═════ Material provided

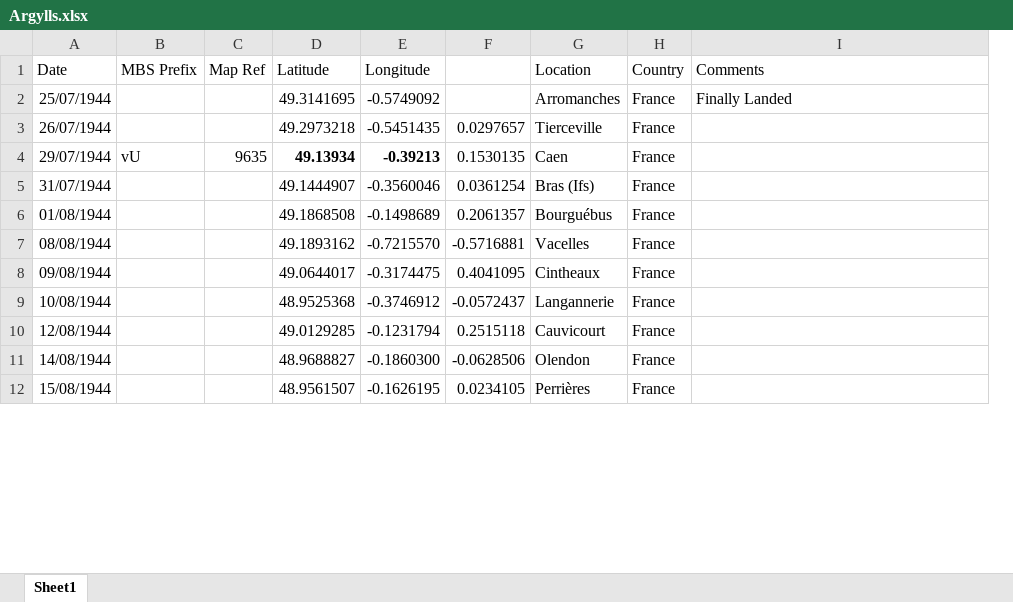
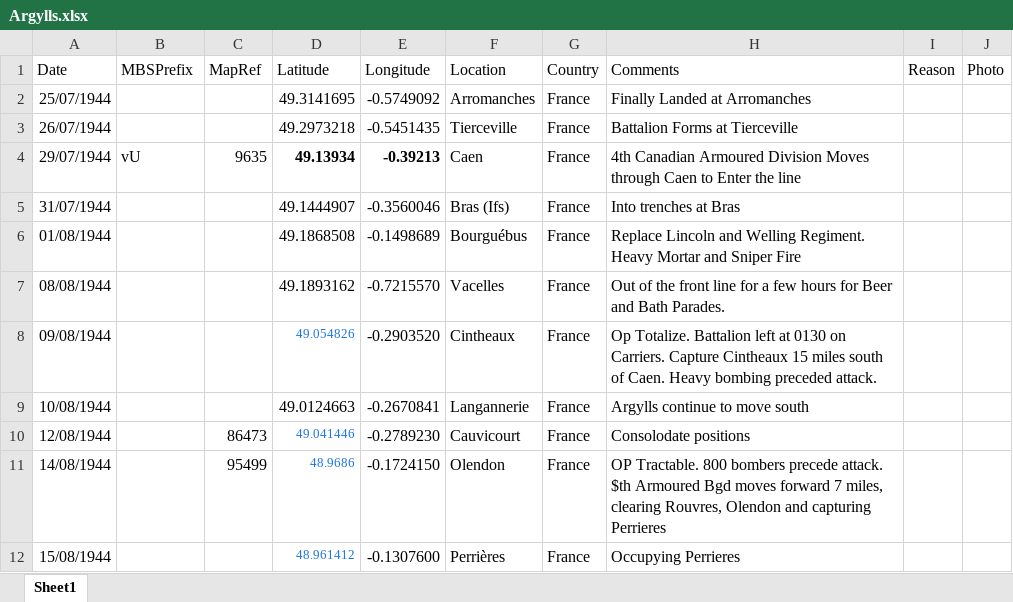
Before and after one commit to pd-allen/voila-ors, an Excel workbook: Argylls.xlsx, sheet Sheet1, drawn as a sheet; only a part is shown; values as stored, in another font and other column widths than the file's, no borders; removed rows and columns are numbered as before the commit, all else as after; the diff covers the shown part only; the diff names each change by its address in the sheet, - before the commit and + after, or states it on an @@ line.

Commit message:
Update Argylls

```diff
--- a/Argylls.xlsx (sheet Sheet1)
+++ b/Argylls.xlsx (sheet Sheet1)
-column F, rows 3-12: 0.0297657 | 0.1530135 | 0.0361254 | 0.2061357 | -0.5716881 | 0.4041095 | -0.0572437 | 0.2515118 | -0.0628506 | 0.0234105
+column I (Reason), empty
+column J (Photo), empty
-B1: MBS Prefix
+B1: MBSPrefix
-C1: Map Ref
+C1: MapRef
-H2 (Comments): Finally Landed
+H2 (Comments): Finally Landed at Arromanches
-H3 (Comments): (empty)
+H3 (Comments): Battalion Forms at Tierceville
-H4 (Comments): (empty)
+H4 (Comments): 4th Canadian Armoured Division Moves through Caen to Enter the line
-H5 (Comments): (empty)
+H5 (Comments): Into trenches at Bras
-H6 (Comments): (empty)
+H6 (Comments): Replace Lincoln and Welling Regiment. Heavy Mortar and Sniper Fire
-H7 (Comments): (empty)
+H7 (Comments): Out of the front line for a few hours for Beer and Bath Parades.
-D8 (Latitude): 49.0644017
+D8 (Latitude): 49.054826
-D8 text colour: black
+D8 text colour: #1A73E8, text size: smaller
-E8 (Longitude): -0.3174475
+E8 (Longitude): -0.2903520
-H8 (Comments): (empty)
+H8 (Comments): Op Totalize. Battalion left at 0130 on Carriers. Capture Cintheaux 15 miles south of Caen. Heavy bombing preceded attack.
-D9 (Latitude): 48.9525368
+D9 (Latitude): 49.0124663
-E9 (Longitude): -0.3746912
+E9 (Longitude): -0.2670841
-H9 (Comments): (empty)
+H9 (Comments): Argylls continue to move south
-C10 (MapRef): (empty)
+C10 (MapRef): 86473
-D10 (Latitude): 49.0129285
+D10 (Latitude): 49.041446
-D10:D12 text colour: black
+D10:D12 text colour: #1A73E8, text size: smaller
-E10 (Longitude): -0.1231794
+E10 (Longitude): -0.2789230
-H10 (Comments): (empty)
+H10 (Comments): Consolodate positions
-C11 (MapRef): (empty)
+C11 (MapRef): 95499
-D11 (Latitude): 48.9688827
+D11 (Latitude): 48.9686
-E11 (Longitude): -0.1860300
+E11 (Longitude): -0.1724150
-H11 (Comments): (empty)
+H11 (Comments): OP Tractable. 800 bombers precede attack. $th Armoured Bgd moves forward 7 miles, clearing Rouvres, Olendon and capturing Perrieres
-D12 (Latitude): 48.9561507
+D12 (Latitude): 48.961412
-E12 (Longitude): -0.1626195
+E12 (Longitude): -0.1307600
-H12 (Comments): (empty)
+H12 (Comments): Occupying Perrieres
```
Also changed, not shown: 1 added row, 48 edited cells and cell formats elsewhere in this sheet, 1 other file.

══════════

State the number of lines in the records that contain the string "Battalion". Nothing else is needed.

2